UPDATE: Microsoft’s Marc Whitten confirmed the self-publishing part of the below report in the following statement provided to Engadget:
“Our vision is that every person can be a creator. That every Xbox One can be used for development. That every game and experience can take advantage of all of the features of Xbox One and Xbox Live. This means self-publishing. This means Kinect, the cloud, achievements. This means great discoverability on Xbox Live. We’ll have more details on the program and the timeline at gamescom in August.”
Since the launch of Xbox Live Arcade, Microsoft has required independent game developers to have an established publisher behind them in order to get distribution on the digital delivery service. Now, it seems Microsoft may be poised to change (yet another) controversial policy while streamlining the approval process for getting games onto its digital distribution service at the same time.
Game Informer reports that “sources” are saying Microsoft will soon announce that independent studios can release downloadable games directly on their systems without a publishing partner behind them. Indie self-publishers will reportedly be able to set their own release dates and pricing, loosening sometimes stifling XBLA timing requirements currently imposed by Microsoft. The tale of Super Meat Boy is one high-profile example of this. And the team behind Pid went as far as renting an XBLA slot from a publisher.
The move comes after some high-profile grousing from a number of indie developers about the hurdles they face in publishing on the Xbox 360. Oddworld Inhabitants’ Lorne Lanning went so far as to tell Eurogamer that Microsoft has made it “very clear they’re not interested” in games from the “little guy.” The decision also follows an E3 where Sony devoted much more press conference time (and show floor space) to its substantial indie outreach efforts than Microsoft did.
Microsoft is reportedly set to “drastically overhaul” the process to certify games that go up on Xbox Live, streamlining the approval process to target an iTunes-style 14-day turnaround from submission to release. Rather than going over code with a fine-toothed comb, Microsoft will reportedly look for high-level terms of service violations and massive bugs instead. This should be welcome news to many developers who have described the process of getting their games on Xbox Live as “excruciating.”
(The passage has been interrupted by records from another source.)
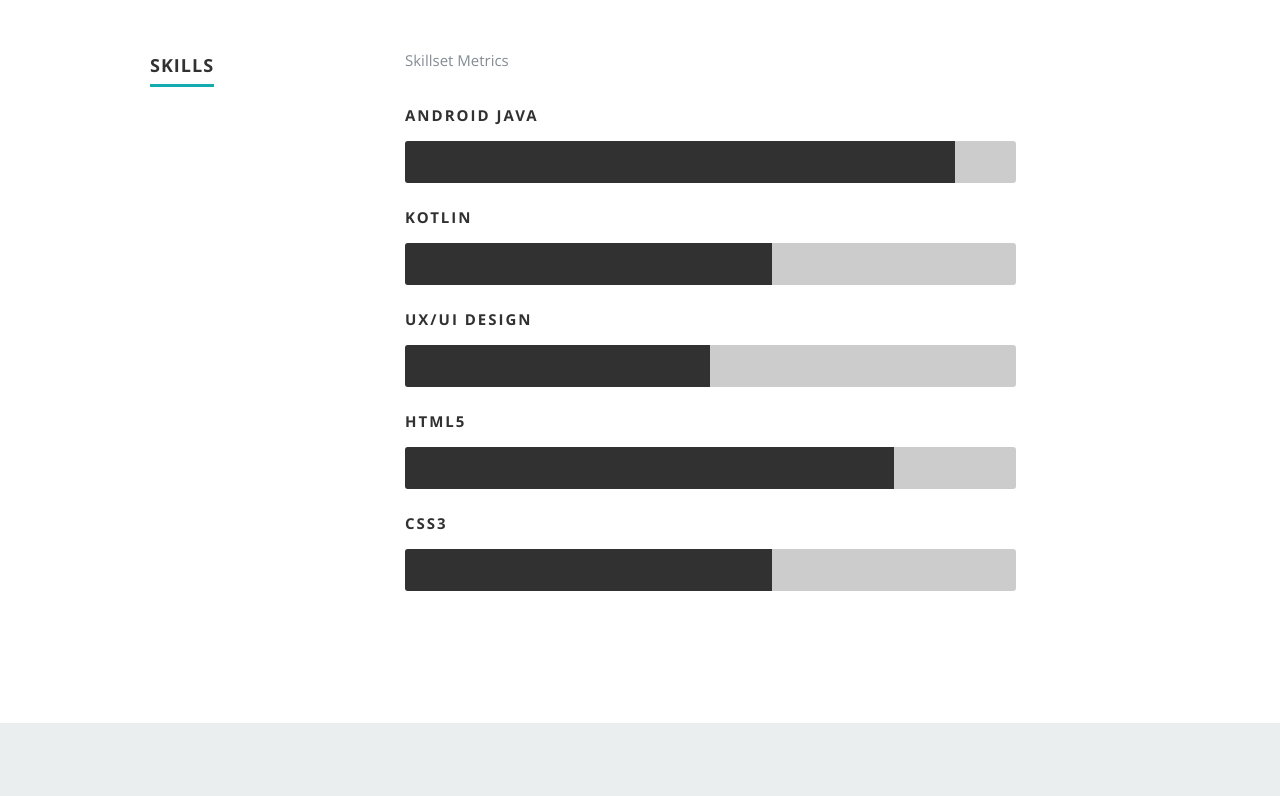
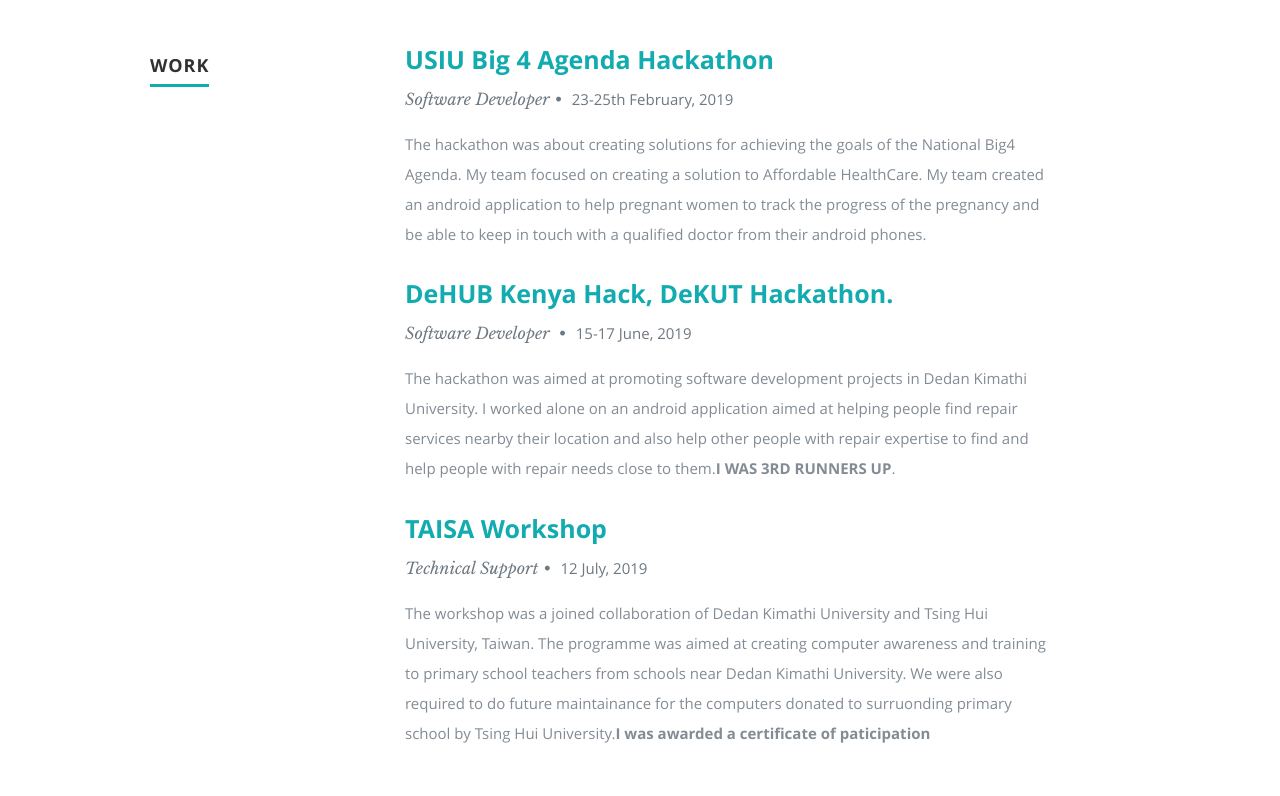
Before and after one commit to VictorKabata/victorkabata.github.io, a plain HTML site: page index.html in a window 1280 px wide. Shown: the part 1824-2620 px from the top of the page. Drawn offline with nearby package versions, Linux system fonts and the light colour scheme.

Commit message:
Update index.html

```diff
--- a/index.html
+++ b/index.html
@@ -165,7 +165,69 @@
       </div> <!-- End Education -->
 
 
+      <!-- Work
+      ----------------------------------------------- -->
+      <div class="row work">
 
+         <div class="three columns header-col">
+            <h1><span>Work</span></h1>
+         </div>
+
+         <div class="nine columns main-col">
+
+            <div class="row item">
+
+               <div class="twelve columns">
+
+                  <h3><a href="https://usiu.com">USIU Big 4 Agenda Hackathon</a></h3>
+                  <p class="info">Software Developer<span>&bull;</span> <em class="date">23-25th February, 2019</em></p>
+
+                  <p>
+                 The hackathon was about creating solutions for achieving the goals of the National Big4 Agenda. My team focused on creating a solution to Affordable HealthCare.
+                 My team created an android application to help pregnant women to track the progress of the pregnancy and be able to keep in touch with a qualified doctor from their
+                 android phones.
+                  </p>
+
+               </div>
+
+            </div> <!-- item end -->
+
+            <div class="row item">
+
+               <div class="twelve columns">
+
+                  <h3><a href="https://dkut.ac.ke/">DeHUB Kenya Hack, DeKUT Hackathon.</a></h3>
+                  <p class="info">Software Developer <span>&bull;</span> <em class="date">15-17 June, 2019</em></p>
+
+                  <p>
+                 The hackathon was aimed at promoting software development projects in Dedan Kimathi University. I worked alone on an android application aimed at helping people find
+                 repair services nearby their location and also help other people with repair expertise to find and help people with repair needs close to them.<b>I WAS 3RD RUNNERS UP</b>.</em>
+                  </p>
+
+               </div>
+
+            </div> <!-- item end -->
+
+            <div class="row item">
+
+               <div class="twelve columns">
+
+                  <h3><a href="https://usiu.com">TAISA Workshop</a></h3>
+                  <p class="info">Technical Support<span>&bull;</span> <em class="date">12 July, 2019</em></p>
+
+                  <p>
+                 The workshop was a joined collaboration of Dedan Kimathi University and Tsing Hui University, Taiwan. The programme was aimed at creating computer awareness and training
+                 to primary school teachers from schools near Dedan Kimathi University. We were also required to do future maintainance for the computers donated to surruonding
+                 primary school by Tsing Hui University.<b>I was awarded a certificate of paticipation</b>
+                  </p>
+
+               </div>
+
+            </div> <!-- item end -->
+
+         </div> <!-- main-col end -->
+
+      </div> <!-- End Work -->
 
 
       <!-- Skills
```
Game Informer’s sources suggest that Microsoft will have the ability to turn any Xbox One console into a “debug unit” that can play pre-release code for games still in development through an online authorization system based on console IDs. In addition to making it easier for indie developers to work on Xbox One games, this system could also allow developers to run limited beta tests on specifically authorized consoles. While Game Informer is reporting this information, it notes that it “can’t confirm” the details of the debug unit program.
While Microsoft’s strict certification requirements were always pretty overbearing, they made a bit more sense back in 2004. At that point, Microsoft launched Xbox Live Arcade as a brave new experiment in releasing a significant number of console games over the Internet. These days, when any developer can put a game on a variety of app stores with barely any barriers to entry, such tight, retail-style control over the downloadable game market seems especially antiquated.